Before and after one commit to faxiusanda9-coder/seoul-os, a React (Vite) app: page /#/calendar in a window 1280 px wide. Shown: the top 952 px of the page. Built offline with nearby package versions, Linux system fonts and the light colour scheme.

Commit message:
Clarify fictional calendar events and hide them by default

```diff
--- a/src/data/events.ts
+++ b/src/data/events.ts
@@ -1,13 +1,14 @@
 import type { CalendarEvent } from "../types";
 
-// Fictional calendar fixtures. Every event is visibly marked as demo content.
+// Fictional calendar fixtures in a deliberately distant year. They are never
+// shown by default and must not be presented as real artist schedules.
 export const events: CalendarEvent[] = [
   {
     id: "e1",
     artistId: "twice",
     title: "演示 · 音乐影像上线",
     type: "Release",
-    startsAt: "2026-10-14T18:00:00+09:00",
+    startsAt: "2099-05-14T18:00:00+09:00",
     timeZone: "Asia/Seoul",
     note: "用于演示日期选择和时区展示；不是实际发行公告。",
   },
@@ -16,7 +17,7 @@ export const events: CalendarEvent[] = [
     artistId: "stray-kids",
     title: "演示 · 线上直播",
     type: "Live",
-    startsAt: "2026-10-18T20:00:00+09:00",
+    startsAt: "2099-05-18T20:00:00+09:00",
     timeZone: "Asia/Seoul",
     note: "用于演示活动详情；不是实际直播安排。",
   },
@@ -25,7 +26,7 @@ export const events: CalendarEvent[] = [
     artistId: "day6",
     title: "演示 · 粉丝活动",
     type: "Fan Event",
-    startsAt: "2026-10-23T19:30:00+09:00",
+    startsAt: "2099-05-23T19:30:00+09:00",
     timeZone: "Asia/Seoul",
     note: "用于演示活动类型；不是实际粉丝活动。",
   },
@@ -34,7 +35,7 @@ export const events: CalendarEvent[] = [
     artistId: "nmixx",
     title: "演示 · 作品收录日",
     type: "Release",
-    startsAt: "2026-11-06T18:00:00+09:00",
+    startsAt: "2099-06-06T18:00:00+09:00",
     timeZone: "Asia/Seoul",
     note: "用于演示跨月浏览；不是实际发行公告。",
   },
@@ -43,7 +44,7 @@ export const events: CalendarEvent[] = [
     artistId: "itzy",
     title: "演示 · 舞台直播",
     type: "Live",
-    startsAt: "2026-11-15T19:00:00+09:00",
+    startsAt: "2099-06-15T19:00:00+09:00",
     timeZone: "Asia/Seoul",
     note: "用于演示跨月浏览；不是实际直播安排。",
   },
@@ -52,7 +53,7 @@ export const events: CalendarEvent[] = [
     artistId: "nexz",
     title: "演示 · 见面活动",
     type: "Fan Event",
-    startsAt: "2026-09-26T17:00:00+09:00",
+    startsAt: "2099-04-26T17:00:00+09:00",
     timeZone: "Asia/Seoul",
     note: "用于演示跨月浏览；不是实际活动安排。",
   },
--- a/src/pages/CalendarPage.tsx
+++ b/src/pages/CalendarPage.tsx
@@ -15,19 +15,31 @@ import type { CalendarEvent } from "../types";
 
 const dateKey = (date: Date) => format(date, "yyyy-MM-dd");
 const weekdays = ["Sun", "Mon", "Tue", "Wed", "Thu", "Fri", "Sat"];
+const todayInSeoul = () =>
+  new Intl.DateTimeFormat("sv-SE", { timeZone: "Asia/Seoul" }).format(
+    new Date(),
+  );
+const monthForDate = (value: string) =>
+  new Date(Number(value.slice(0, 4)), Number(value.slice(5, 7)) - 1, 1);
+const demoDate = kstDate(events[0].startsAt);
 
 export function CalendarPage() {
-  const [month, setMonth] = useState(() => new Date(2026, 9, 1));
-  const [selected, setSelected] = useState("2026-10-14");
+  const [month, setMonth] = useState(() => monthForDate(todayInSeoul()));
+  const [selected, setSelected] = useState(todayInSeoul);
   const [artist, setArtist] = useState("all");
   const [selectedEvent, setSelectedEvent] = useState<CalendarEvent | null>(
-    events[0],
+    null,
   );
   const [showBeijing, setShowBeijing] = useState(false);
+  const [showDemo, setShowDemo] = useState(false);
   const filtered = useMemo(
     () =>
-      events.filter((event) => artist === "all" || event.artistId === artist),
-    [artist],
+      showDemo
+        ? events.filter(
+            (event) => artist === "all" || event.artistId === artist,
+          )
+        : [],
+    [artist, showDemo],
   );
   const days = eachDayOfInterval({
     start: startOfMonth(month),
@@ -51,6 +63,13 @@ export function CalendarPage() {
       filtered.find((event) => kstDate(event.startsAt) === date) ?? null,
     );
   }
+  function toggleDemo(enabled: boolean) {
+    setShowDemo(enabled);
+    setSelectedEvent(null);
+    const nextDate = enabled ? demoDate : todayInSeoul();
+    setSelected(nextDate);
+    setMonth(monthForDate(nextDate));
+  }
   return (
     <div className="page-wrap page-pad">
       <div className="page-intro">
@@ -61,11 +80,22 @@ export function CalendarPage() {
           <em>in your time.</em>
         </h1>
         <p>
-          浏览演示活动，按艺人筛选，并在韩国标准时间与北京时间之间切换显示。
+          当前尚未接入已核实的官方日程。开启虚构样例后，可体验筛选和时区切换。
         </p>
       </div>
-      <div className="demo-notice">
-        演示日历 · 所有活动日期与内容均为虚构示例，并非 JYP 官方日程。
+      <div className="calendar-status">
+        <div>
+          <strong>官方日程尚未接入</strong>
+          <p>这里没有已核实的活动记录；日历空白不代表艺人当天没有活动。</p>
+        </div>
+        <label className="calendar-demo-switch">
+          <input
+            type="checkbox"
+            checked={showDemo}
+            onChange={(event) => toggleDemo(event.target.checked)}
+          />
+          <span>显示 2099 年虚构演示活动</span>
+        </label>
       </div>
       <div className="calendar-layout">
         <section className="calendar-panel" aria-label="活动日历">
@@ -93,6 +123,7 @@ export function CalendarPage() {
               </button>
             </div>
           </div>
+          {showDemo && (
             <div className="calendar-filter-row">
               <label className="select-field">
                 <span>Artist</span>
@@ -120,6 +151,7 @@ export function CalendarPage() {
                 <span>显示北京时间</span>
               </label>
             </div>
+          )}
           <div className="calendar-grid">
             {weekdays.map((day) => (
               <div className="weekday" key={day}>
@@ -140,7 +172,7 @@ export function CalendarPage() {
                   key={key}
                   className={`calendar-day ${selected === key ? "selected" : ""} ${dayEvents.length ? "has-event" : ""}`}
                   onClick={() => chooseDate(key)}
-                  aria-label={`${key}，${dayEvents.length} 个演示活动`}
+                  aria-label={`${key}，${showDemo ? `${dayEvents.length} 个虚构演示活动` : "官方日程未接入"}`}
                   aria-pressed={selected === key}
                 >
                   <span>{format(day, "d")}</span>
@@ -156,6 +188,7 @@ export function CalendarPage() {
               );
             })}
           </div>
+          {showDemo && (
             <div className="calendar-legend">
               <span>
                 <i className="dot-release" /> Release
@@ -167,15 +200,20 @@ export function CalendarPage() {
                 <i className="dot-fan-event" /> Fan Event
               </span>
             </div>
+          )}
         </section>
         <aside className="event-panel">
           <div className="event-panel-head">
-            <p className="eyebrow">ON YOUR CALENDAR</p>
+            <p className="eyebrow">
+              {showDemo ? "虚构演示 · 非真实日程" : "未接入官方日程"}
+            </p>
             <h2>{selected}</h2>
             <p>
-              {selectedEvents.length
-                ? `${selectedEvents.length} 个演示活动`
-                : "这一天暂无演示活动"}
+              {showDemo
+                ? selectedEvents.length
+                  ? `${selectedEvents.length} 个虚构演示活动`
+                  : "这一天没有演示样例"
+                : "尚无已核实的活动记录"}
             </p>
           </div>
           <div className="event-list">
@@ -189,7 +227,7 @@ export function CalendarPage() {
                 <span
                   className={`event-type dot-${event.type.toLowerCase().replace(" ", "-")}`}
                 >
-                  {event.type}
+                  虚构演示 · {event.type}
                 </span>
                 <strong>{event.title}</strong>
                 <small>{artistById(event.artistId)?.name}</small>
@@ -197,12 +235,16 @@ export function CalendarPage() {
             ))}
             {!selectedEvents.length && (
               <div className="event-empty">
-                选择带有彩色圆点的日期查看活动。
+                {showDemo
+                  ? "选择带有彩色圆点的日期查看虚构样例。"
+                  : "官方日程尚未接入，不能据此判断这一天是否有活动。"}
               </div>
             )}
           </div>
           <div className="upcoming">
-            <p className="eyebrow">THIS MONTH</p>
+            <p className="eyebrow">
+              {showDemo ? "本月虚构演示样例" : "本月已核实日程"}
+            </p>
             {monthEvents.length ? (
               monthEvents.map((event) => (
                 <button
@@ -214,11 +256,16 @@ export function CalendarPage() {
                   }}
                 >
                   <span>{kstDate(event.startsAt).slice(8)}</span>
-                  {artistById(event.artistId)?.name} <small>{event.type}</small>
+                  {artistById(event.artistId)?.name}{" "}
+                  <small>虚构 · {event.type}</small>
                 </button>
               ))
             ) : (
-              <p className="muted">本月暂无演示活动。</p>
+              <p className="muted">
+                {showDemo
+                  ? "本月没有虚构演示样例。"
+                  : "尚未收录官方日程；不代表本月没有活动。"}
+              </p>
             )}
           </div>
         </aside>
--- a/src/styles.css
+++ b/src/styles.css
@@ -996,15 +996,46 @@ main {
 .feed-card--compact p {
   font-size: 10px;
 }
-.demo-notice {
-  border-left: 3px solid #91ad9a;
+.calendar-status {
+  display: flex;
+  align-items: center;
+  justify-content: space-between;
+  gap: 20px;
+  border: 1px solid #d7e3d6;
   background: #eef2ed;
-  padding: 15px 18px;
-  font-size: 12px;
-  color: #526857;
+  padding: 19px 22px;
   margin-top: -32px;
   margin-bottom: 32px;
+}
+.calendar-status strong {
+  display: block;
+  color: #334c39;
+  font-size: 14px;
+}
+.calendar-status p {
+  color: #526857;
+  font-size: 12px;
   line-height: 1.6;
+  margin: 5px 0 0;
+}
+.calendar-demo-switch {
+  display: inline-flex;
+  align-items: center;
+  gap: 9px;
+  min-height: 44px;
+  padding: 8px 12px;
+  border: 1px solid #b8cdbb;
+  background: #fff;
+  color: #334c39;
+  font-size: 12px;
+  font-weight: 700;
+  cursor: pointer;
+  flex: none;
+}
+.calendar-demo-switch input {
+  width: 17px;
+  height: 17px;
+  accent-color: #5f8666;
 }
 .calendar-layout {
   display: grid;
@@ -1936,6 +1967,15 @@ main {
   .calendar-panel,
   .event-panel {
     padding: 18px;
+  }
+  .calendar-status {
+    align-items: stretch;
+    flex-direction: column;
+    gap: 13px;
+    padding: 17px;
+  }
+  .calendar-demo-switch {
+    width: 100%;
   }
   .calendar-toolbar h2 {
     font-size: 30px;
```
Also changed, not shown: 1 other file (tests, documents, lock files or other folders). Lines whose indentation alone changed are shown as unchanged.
::::
■ WHAT IS REQUIRED ■
Copy out each line of the listing that contains the word "title".

■ TASK OUTPUT ■
     title: "演示 · 音乐影像上线",
     title: "演示 · 线上直播",
     title: "演示 · 粉丝活动",
     title: "演示 · 作品收录日",
     title: "演示 · 舞台直播",
     title: "演示 · 见面活动",
                 <strong>{event.title}</strong>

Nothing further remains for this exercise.